As Carl Glickman asked, what do we mean by public education and democracy? "Freedom" means that the free determine the public domain. Public education in a democracy should create the environment and capability for all people to learn with free expression, in a marketplace of ideas, in the pursuit of truth. If every child is equal, then every child has an equal right to education and to all that that entails, including access to technology.

In a democracy, one must assume that "politics" is not a bad word, and educators must inform the public and policy-makers about the balance that is needed in schools in a technological age. Rosemary Brown has said that policy-makers are often so uninformed that they don’t know how much they don’t know. Educators must address the political issues surrounding technological accessibility and inform those who make the policy decisions.

guesses2.jpg (67311 bytes) Nobel prize winner John Polanyi of the University of Toronto told symposium delegates that for many students, teachers are the human face of learning. In the world of technology, where the medium is the message, teachers help students to articulate the message, he said.

Bernard Shapiro emphasized that the focus of 19th-century schooling was on preparing students to engage in self-government; the focus of 20th-century schooling has been on creating wealth. Robin Brayne of Victoria recalled that the factory metaphor for school emphasized inputs, outputs, quality control and a one-size-fits-all mentality.

Turning out productive workers, however, is not the sole focus of education, according to Jim Turk of the Canadian Association of University Teachers. Courtney Pratt, Acting President and CEO of the Learning Partnership, said that the current emphasis on mathematics, science, and technology was overdone because it was too narrow.

The purpose of technology, according to Shapiro, is to provide access to learning, and to make learning engaging "so that you’ll want to do it again." In that sense, technology is the gateway to lifelong learning. Currently and perhaps distressingly, research is showing that only the best-educated people are the lifelong learners, but technology will provide the opportunity for schools to plant the seed.

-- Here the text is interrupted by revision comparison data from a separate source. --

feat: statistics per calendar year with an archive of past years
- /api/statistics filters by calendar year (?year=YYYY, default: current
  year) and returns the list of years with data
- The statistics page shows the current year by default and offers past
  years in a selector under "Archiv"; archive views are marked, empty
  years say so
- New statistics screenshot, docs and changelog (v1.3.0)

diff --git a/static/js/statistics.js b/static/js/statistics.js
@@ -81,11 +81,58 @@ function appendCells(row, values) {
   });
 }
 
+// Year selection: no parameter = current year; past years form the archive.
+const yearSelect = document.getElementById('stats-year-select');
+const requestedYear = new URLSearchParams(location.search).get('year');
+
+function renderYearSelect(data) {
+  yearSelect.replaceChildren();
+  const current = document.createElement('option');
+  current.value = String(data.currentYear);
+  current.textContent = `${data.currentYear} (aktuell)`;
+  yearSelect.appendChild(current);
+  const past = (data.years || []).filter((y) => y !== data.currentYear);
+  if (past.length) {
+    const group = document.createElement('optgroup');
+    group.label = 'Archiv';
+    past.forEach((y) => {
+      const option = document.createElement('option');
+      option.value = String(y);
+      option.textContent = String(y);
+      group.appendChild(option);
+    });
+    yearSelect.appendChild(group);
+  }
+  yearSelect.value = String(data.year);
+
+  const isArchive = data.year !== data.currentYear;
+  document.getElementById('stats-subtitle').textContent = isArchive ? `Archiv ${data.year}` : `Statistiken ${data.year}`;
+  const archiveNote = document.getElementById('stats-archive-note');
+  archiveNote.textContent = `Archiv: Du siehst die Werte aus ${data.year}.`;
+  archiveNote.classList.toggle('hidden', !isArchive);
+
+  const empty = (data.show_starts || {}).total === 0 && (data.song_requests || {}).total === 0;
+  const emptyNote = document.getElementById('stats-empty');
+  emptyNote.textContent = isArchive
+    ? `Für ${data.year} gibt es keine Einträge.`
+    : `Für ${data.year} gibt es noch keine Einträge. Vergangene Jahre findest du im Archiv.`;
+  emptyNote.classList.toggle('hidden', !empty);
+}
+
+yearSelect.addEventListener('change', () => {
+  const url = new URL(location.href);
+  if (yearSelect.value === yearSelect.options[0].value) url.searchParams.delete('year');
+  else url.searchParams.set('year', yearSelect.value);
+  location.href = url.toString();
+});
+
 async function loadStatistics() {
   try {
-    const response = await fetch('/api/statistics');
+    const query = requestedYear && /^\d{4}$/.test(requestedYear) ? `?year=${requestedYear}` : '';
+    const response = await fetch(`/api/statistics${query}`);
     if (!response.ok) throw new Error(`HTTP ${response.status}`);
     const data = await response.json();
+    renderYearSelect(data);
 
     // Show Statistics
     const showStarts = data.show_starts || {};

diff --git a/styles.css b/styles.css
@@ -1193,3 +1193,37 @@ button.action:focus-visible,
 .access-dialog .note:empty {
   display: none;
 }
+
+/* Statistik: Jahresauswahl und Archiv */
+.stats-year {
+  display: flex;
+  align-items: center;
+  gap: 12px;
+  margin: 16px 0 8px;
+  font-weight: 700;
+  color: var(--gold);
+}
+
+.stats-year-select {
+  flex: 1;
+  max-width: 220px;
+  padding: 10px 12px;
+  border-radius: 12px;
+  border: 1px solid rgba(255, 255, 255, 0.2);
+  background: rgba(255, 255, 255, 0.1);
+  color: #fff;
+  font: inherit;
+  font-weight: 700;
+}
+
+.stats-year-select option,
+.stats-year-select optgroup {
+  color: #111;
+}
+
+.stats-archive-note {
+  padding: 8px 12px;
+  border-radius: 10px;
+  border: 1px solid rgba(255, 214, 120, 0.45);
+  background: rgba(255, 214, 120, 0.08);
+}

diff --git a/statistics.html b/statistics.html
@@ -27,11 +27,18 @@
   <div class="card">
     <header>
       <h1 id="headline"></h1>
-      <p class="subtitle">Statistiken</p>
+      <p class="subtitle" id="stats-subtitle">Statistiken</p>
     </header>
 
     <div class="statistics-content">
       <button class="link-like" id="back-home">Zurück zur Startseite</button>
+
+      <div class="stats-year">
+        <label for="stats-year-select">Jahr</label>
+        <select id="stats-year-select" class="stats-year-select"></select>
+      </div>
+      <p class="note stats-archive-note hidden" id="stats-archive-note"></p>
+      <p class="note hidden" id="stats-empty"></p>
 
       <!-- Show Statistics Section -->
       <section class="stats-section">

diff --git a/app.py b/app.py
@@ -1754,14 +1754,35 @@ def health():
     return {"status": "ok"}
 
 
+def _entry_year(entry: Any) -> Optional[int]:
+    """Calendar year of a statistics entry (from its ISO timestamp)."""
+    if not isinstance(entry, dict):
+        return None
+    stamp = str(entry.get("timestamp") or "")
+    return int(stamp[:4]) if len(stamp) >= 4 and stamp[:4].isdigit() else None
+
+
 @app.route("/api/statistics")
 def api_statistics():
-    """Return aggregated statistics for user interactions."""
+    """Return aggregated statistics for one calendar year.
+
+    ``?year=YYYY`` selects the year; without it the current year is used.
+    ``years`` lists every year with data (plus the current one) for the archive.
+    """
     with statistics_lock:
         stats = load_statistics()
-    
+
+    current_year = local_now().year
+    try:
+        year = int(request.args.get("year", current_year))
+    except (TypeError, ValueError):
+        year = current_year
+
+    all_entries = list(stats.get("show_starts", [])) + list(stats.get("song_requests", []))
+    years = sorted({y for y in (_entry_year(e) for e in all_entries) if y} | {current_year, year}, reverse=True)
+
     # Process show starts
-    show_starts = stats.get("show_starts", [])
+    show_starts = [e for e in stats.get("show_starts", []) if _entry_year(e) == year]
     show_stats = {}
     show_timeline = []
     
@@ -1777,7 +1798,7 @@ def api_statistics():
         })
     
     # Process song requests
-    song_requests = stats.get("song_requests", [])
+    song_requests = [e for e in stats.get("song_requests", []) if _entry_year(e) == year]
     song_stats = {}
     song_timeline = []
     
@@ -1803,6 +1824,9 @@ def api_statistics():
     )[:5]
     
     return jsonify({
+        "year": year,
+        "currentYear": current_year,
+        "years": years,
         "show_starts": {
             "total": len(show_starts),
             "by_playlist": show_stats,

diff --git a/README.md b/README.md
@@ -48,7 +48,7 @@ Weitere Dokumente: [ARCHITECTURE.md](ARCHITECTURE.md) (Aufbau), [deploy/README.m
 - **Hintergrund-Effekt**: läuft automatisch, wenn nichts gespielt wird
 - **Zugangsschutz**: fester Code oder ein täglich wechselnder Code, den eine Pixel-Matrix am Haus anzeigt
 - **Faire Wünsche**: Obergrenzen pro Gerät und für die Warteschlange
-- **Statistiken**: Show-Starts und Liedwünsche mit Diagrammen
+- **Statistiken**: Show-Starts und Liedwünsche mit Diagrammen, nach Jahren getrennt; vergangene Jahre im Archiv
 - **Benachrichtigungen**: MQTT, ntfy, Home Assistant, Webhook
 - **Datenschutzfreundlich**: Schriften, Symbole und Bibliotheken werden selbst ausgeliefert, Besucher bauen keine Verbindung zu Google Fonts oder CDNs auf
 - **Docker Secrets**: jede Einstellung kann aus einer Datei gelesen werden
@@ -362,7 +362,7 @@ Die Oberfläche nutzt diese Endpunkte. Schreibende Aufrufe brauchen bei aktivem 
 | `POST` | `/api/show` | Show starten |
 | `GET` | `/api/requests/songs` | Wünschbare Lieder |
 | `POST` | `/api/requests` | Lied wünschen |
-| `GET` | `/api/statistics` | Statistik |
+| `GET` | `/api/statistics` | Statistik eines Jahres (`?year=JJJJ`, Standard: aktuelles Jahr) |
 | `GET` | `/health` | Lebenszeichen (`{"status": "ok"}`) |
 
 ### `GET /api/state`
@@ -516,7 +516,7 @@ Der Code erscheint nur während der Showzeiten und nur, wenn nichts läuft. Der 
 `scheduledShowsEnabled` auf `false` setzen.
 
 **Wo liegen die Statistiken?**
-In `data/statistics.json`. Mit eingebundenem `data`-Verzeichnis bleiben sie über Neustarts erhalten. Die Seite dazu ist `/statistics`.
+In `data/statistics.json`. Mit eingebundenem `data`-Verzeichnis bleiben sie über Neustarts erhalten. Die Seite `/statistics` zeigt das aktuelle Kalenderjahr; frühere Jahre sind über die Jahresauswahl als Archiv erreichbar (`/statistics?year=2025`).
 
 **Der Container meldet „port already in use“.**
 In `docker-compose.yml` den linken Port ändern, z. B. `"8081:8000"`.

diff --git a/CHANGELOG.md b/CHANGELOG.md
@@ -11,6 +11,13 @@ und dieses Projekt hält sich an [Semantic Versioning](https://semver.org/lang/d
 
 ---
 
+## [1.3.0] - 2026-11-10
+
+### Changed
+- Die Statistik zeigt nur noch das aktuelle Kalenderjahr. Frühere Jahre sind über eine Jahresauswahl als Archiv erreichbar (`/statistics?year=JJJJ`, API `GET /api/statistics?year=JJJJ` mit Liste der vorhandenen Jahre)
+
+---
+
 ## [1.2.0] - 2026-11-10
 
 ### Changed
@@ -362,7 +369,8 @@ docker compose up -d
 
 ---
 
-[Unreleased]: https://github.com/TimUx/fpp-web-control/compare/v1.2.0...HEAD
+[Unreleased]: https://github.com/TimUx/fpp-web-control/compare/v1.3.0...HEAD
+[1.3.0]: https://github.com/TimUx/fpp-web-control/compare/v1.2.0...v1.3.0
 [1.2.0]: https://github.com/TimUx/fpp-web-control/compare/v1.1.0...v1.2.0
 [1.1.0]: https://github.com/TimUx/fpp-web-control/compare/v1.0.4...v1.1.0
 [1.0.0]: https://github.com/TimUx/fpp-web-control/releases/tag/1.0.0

The strong consensus from the speakers was that technology could enhance and enrich the work that teachers do to prepare students to engage productively in a democratic society. As so many at the second Quest symposium reiterated, learning how to build relationships and to relate to others is central to education and crucial to democracy. Learning how to get along with each other is not necessarily accessed through technology. Teachers, working with students, will help them learn about building relationships.

Quest Second International Symposium on Education, "Education on the Eve of Possibilities"

The second Quest symposium, "Education on the Eve of Possibilities," was held October 21-23 in Richmond Hill. This international gathering was presented by the York Region District School Board in co-operation with the Ontario Public Supervisory Officials’ Association, the Northern Centre for Instructional Leadership, the Learning Partnership, and the Ontario Educational Communications Authority (TVOntario).

Again this year, Avis Glaze, associate director of the York board, with assistance from Gord Campbell, Tom Clark, Jim Forbes, Sylvia Terpstra and a large team from the school board, hosted more than 300 delegates from across Canada and the United States for the three-day symposium. The audience was composed of teachers, principals, superintendents, trustees, school council members and parents.

The Quest conference lineup of speakers, workshop leaders and panelists featured national and international educators, business leaders and commentators, including Supreme Court Chief Justice Beverley McLachlin, John Naisbitt, author of High Tech High Touch: Technology and Our Search for Meaning, Nobel prize winner John Polanyi of the University of Toronto and Evan Solomon, co-founder of Shift magazine and host of CBC Newsworld.

The third international symposium, "Liberating Genius," is planned for April 2001. Watch the calendar of events in Professionally Speaking later this year for registration information.

Rick Chambers, who taught English for 27 years, is a program officer in the College’s Professional Affairs Department.